> _GIVEN ENTRIES_:
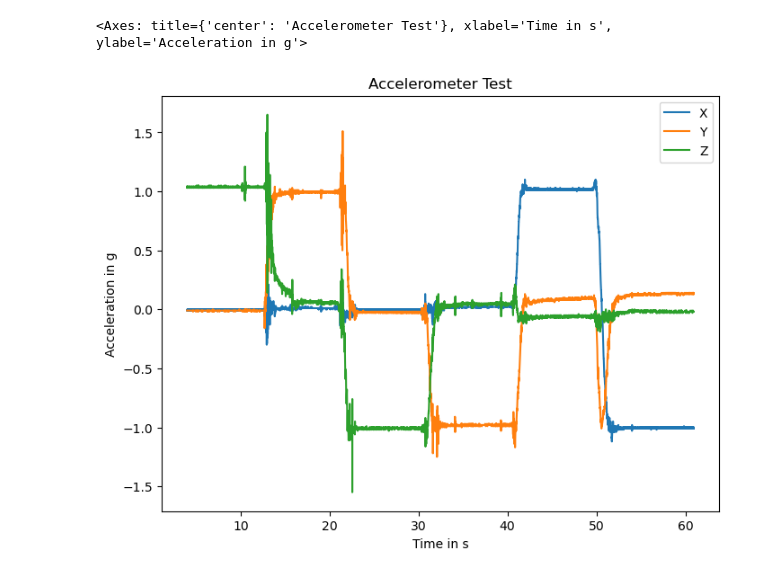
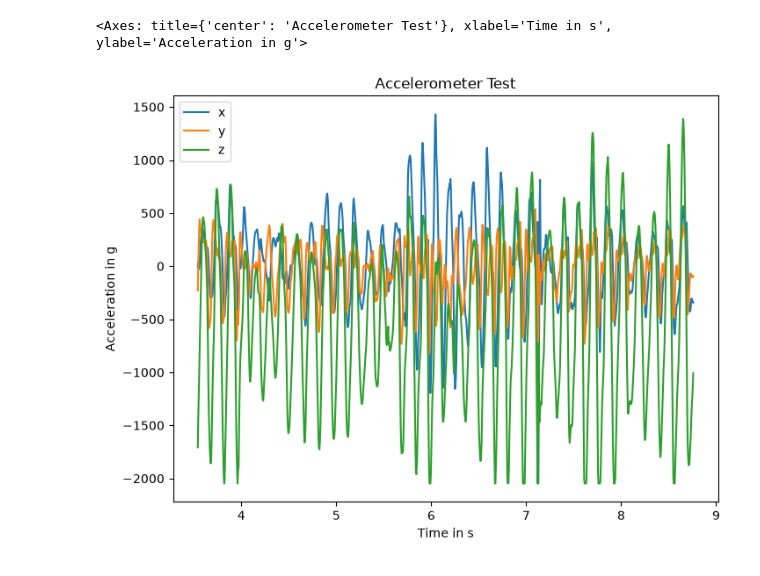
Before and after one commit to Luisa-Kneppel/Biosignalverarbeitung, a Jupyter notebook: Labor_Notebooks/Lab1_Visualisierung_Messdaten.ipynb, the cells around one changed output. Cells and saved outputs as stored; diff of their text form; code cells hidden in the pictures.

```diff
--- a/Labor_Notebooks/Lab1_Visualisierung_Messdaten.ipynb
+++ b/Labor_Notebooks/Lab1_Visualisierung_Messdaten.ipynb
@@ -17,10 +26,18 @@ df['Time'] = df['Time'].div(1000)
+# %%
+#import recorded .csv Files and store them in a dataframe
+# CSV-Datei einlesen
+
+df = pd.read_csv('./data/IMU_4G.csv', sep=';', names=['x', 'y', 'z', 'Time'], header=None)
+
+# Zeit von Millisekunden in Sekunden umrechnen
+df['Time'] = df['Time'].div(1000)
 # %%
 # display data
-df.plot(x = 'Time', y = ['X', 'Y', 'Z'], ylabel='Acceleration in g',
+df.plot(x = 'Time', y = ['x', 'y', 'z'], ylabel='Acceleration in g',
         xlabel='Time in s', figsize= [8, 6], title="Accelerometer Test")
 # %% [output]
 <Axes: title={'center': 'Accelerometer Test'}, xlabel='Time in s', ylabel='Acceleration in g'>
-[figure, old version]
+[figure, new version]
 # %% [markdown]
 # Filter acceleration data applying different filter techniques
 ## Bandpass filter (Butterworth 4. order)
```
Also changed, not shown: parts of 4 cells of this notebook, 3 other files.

> _WHAT THE TASK ASKS_: Only the lines above that hold "Time" are wanted. Show every one of them.

> _OUTPUT FOR THIS EXERCISE_:
@@ -17,10 +26,18 @@ df['Time'] = df['Time'].div(1000)
+df = pd.read_csv('./data/IMU_4G.csv', sep=';', names=['x', 'y', 'z', 'Time'], header=None)
+df['Time'] = df['Time'].div(1000)
-df.plot(x = 'Time', y = ['X', 'Y', 'Z'], ylabel='Acceleration in g',
+df.plot(x = 'Time', y = ['x', 'y', 'z'], ylabel='Acceleration in g',
         xlabel='Time in s', figsize= [8, 6], title="Accelerometer Test")
 <Axes: title={'center': 'Accelerometer Test'}, xlabel='Time in s', ylabel='Acceleration in g'>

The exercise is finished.